Records drawn from a dataset
Segment Open

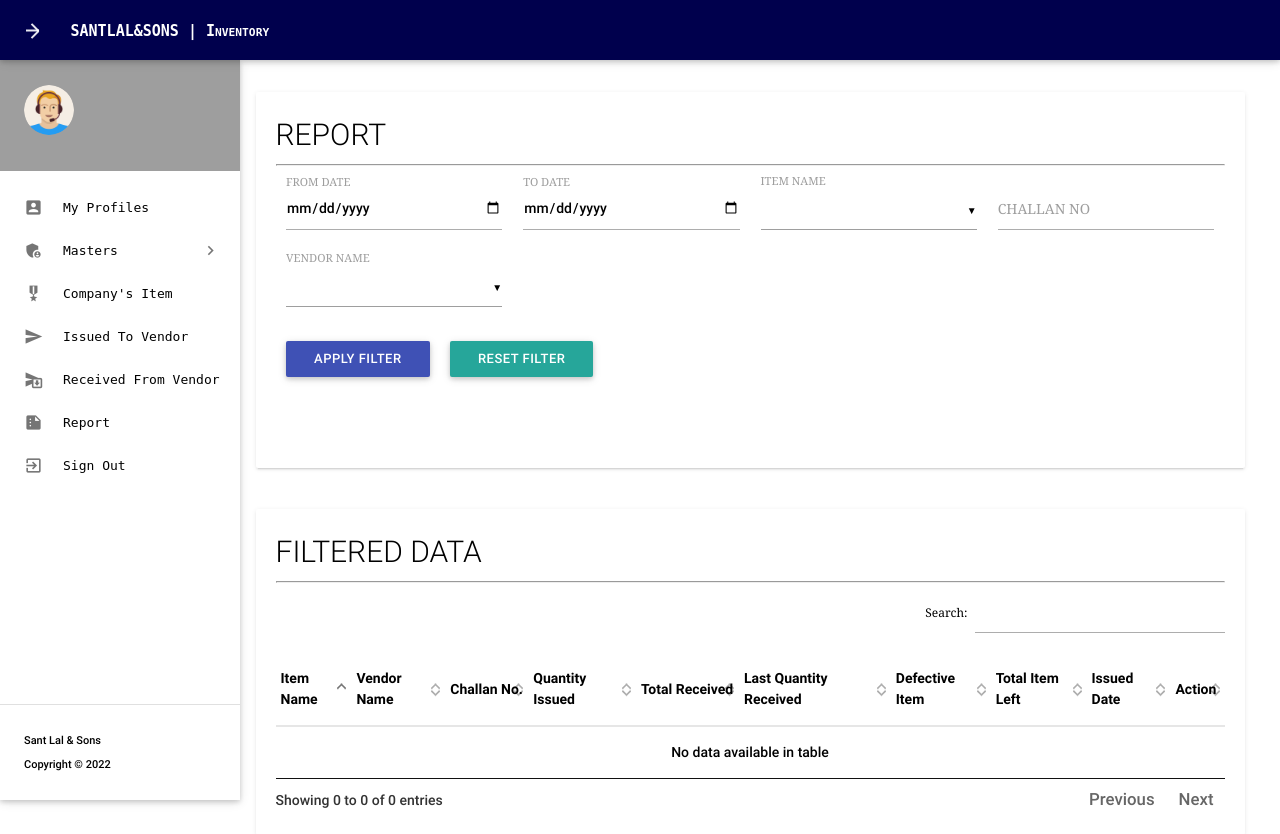
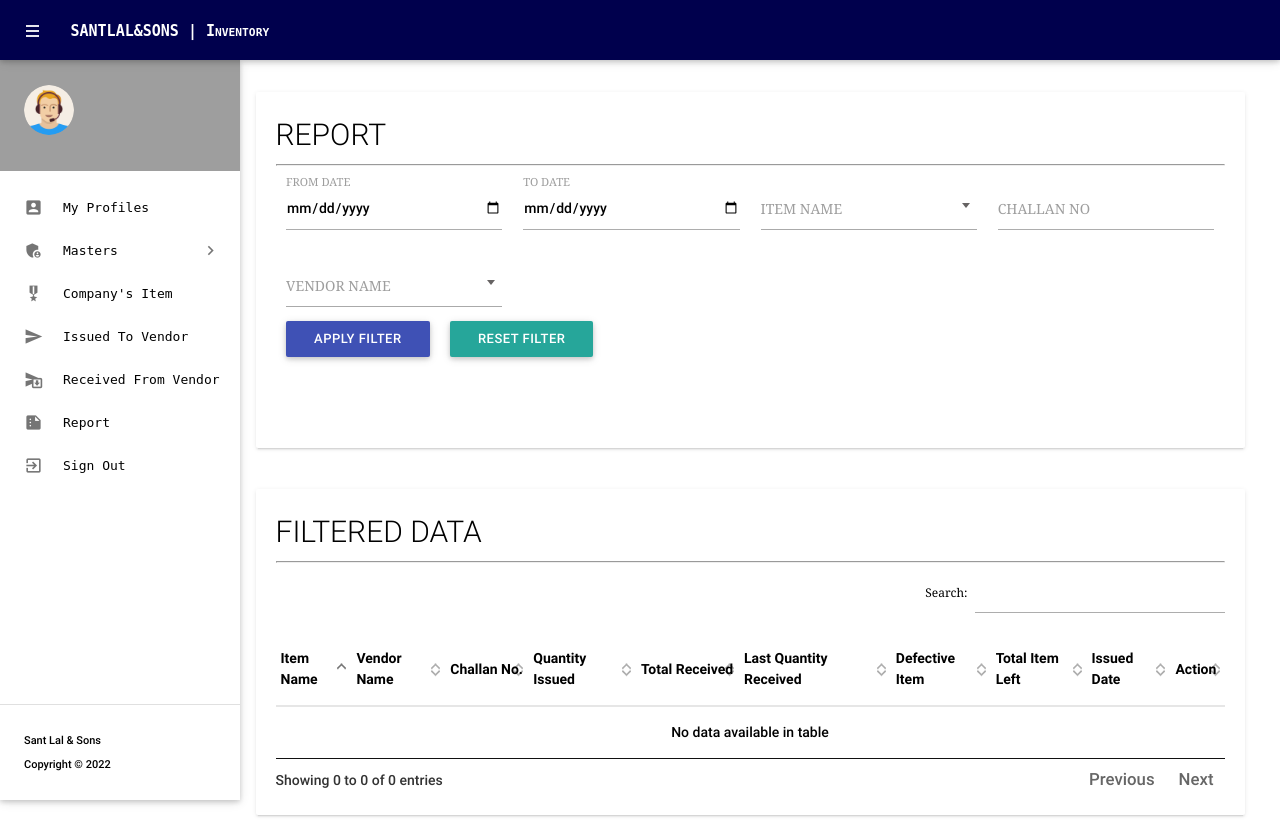
Before and after one commit to Akash-bhadoria/InventorySoftware, a PHP site: page /full-report.php in a window 1280 px wide. Shown: the top 834 px of the page. Run offline with PHP 8.4, Linux system fonts and the light colour scheme; the visitor is signed in with stand-in values (Sample User, id 1); data that the repository does not hold is empty; some libraries are stand-ins or nearby versions; grey boxes are pictures that could not be loaded.

Commit message:
add array name

```diff
--- a/full-report.php
+++ b/full-report.php
@@ -44,7 +44,7 @@ if (strlen($_SESSION['emplogin']) == 0) {
                                         <label class="active" for="to_date">TO DATE</label>
                                     </div>
                                     <div class="input-field col m3  s12">
-                                        <select name="item_name" id="item_name" autocomplete="off">
+                                        <select name="item_name" id="item_name" class="select2" autocomplete="off">
                                             <option></option>
                                             <?php $sql = "SELECT  id,item_type from tbl_item_type";
                                                 $query = $dbh->prepare($sql);
@@ -66,7 +66,7 @@ if (strlen($_SESSION['emplogin']) == 0) {
                                         <label for="challan">CHALLAN NO</label>
                                     </div>
                                     <div class="input-field col m3  s12">
-                                        <select name="vendor_name" id="vendor_name" autocomplete="off">
+                                        <select name="vendor_name" id="vendor_name" class="select2" autocomplete="off">
                                             <option></option>
                                             <?php $sql = "SELECT  id,vendor_name from tbl_vendor";
                                                 $query = $dbh->prepare($sql);
@@ -224,6 +224,9 @@ $('#filterTable').DataTable({
     "bLengthChange": false,
 });
 
+$(".select2").select2();
+
+
 function resetFilter() {
     $('#filterForm').trigger('reset');
 }
```
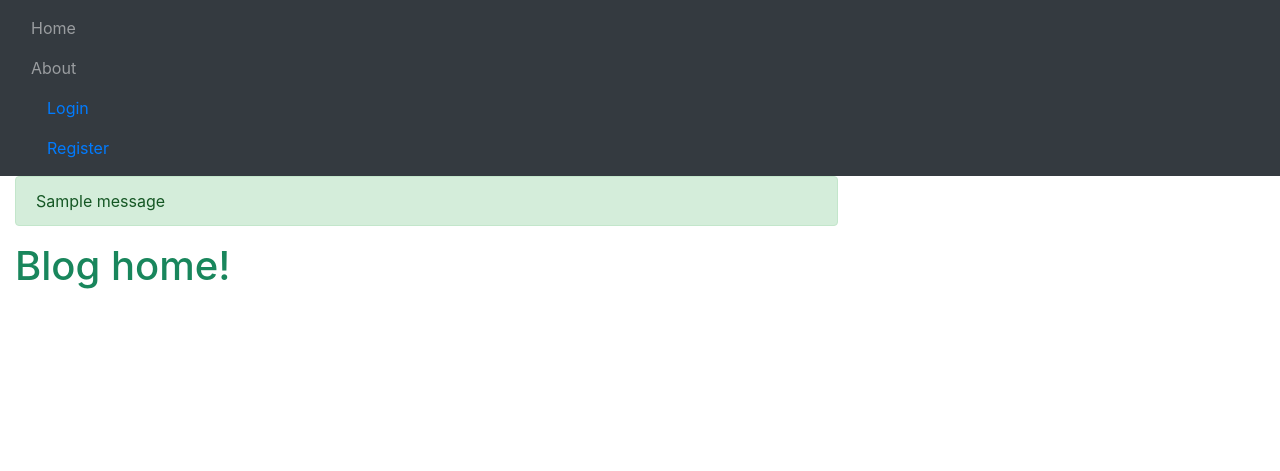
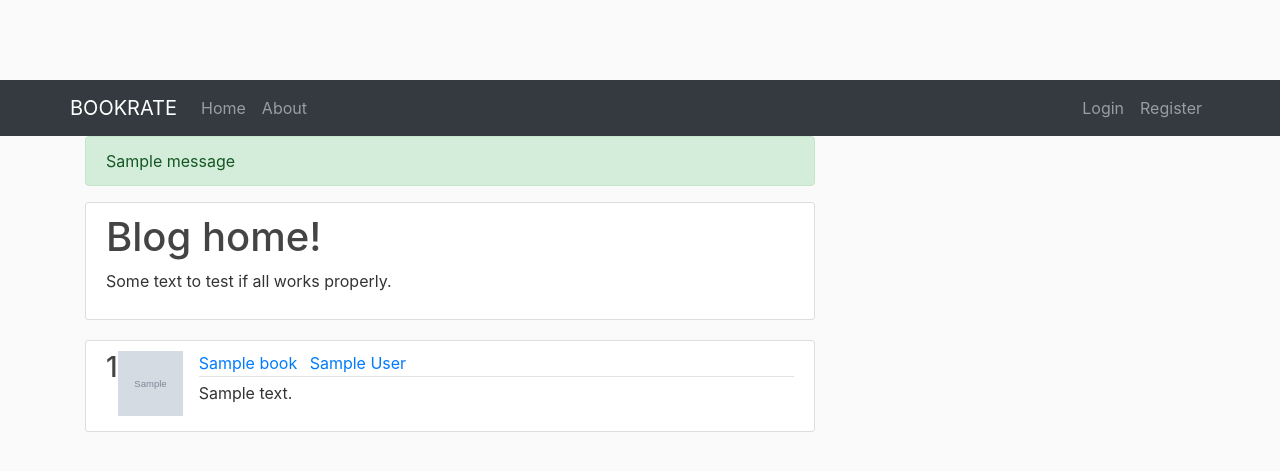
Before and after one commit to Dysio/prj_bookrate, a Django app: page / in a window 1280 px wide. Shown: the top 471 px of the page. Run offline with Django 3.2, Linux system fonts and the light colour scheme; tables that the repository leaves empty hold one stand-in row (values such as "Sample post"); grey boxes marked "Sample" are stand-in pictures; one stand-in notice (Sample message) is shown; some libraries are stand-ins or nearby versions.

Commit message:
Update of html templates and making joint with database to display books at home.html

```diff
--- a/book/static/book/main.css
+++ b/book/static/book/main.css
@@ -1,6 +1,19 @@
-h1
-{
-    color: #19865C;
+body {
+  background: #fafafa;
+  color: #333333;
+  margin-top: 5rem;
+}
+
+h1, h2, h3, h4, h5, h6 {
+  color: #444444;
+}
+
+ul {
+  margin: 0;
+}
+
+.bg-steel {
+  background-color: #5f788a;
 }
 
 .site-header .navbar-nav .nav-link {
@@ -15,7 +28,63 @@ h1
   font-weight: 500;
 }
 
-.account-image{
-    height: 60px;
-    width: 60px;
+.content-section {
+  background: #ffffff;
+  padding: 10px 20px;
+  border: 1px solid #dddddd;
+  border-radius: 3px;
+  margin-bottom: 20px;
 }
+
+.article-title {
+  color: #444444;
+}
+
+a.article-title:hover {
+  color: #428bca;
+  text-decoration: none;
+}
+
+.article-content {
+  white-space: pre-line;
+}
+
+.article-img {
+  height: 65px;
+  width: 65px;
+  margin-right: 16px;
+}
+
+.article-metadata {
+  padding-bottom: 1px;
+  margin-bottom: 4px;
+  border-bottom: 1px solid #e3e3e3
+}
+
+.article-metadata a:hover {
+  color: #333;
+  text-decoration: none;
+}
+
+.article-svg {
+  width: 25px;
+  height: 25px;
+  vertical-align: middle;
+}
+
+.account-img {
+  height: 125px;
+  width: 125px;
+  margin-right: 20px;
+  margin-bottom: 16px;
+}
+
+.account-heading {
+  font-size: 2.5rem;
+}
+
+.profile-navbar-img {
+  height: 30px;
+  width: 30px;
+  margin-right: 16px;
+}
--- a/book/templates/book/base.html
+++ b/book/templates/book/base.html
@@ -9,7 +9,6 @@
 
     <!-- Bootstrap CSS -->
     <link rel="stylesheet" href="https://maxcdn.bootstrapcdn.com/bootstrap/4.0.0/css/bootstrap.min.css" integrity="sha384-Gn5384xqQ1aoWXA+058RXPxPg6fy4IWvTNh0E263XmFcJlSAwiGgFAW/dAiS6JXm" crossorigin="anonymous">
-
     <link rel="stylesheet" type="text/css" href="{% static 'book/main.css' %}">
 
     {% if title %}
@@ -21,28 +20,70 @@
 <body>
 
     <header>
-        <nav class="navbar navbar-dark bg-dark">
-            <div class="col-md-8">
-
-                <div class="navbar-nav mr-auto">
-                    <a class="nav-item nav-link" href="{% url 'book-home' %}">Home</a>
-                    <a class="nav-item nav-link" href="{% url 'book-about' %}">About</a>
+        <nav class="navbar navbar-expand navbar-dark bg-dark sticky-top">
+            <div class="container">
+                <a class="navbar-brand" href="{% url 'book-home' %}">
+                    BOOKRATE
+                </a>
+                <button class="navbar-toggler" type="button" data-toggle="collapse" data-target="#navbarToggle" aria-controls="navbarToggle" aria-expanded="false" aria-label="Toggle navigation">
+                <span class="navbar-toggler-icon"></span>
+                </button>
+                <div class="collapse navbar-collapse" id="navbarToggle">
+                    <div class="nav-bar">
+                        <ul class="navbar-nav">
+                            <li class="nav-item">
+                                <a class="nav-link" href="{% url 'book-home' %}">Home</a>
+                            </li>
+                            <li class="nav-item">
+                                <a class="nav-link" href="{% url 'book-about' %}">About</a>
+                            </li>
+                        </ul>
                     </div>
+                    <!-- Search -->
+    {#                <form class="form-inline ml-auto">#}
+    {#                    <div class="md-form my-0">#}
+    {#                        <input class="form-control mr-sm-2" type="text" placeholder="Search">#}
+    {#                        <button class="btn btn-success" type="submit">Search</button>#}
+    {#                    </div>#}
+    {#                </form>#}
                     <!-- Navbar Right Side -->
-                <div class="nav-bar">
+                    <div class="navbar-nav ml-auto">
+                        <ul class="navbar-nav">
                         {%  if user.is_authenticated %}
-                        <a class="nav-item nav-link" href="{% url 'logout' %}">Logout</a>
+                            <li class="nav-item">
+                                <a class="nav-link" href="{% url 'logout' %}">Logout</a>
+                            </li>
                             <a class="nav-item nav-link" href="{% url 'profile' %}">Profile ({{ user.username }})</a>
                         {% else %}
                             <a class="nav-item nav-link" href="{% url 'login' %}">Login</a>
                             <a class="nav-item nav-link" href="{% url 'register' %}">Register</a>
                         {% endif %}
+                        </ul>
+                    </div>
                 </div>
             </div>
         </nav>
+
+
     </header>
 
-    <main>
+{#    <main role="main" class="container">#}
+{#        <div class="row">#}
+{#            <div class="col-md-8">#}
+{#                {% if messages %}#}
+{#                    {% for message in messages %}#}
+{#                        <div class="alert alert-{{ message.tags }}">#}
+{#                            {{ message }}#}
+{#                        </div>#}
+{#                    {% endfor %}#}
+{#                {% endif %}#}
+{#                {% block content %}{% endblock %}#}
+{#            </div>#}
+{#        </div>#}
+{#    </main>#}
+
+    <main role="main" class="container">
+      <div class="row">
         <div class="col-md-8">
             {% if messages %}
                 {% for message in messages %}
@@ -52,6 +93,7 @@
                 {% endfor %}
             {% endif %}
             {% block content %}{% endblock %}
+        </div>
       </div>
     </main>
 
--- a/book/templates/book/home.html
+++ b/book/templates/book/home.html
@@ -1,4 +1,23 @@
 {%  extends "book/base.html" %}
 {% block content %}
-    <h1>Blog home!</h1>
+    <article class="media content-section">
+        <div class="media-body">
+            <h1>Blog home!</h1>
+            <p>Some text to test if all works properly.</p>
+        </div>
+    </article>
+
+    {% for book in books %}
+        <article class="media content-section">
+            <h3>{{ forloop.counter }}</h3>
+            <img class="article-img" src="{{ book.image.url }}">
+            <div class="media-body">
+                <div class="article-metadata">
+                  <a class="mr-2" href="#">{{ book.title }}</a>
+                  <a class="mr-2" href="#">{{ book.author }}</a>
+                </div>
+                <p class="article-content">{{ book.description }}</p>
+            </div>
+        </article>
+    {% endfor %}
 {% endblock %}
--- a/book/views.py
+++ b/book/views.py
@@ -1,8 +1,12 @@
 from django.shortcuts import render
+from .models import Book
 
 # Create your views here.
 def home_view(request):
-    return render(request, 'book/home.html')
+    context = {
+        'books':Book.objects.all()
+    }
+    return render(request, 'book/home.html', context)
 
 def about_view(request):
     return render(request, 'book/about.html',{"title":"About"})
```
Also changed, not shown: book/templates/book/base1.html (added, +66 -0 lines). Lines whose indentation alone changed are shown as unchanged.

Segment Closed

Search the entries for the string "main" and return each line where it turns up.

--- a/book/static/book/main.css
+++ b/book/static/book/main.css
     <link rel="stylesheet" type="text/css" href="{% static 'book/main.css' %}">
-    <main>
+{#    <main role="main" class="container">#}
+{#    </main>#}
+    <main role="main" class="container">
     </main>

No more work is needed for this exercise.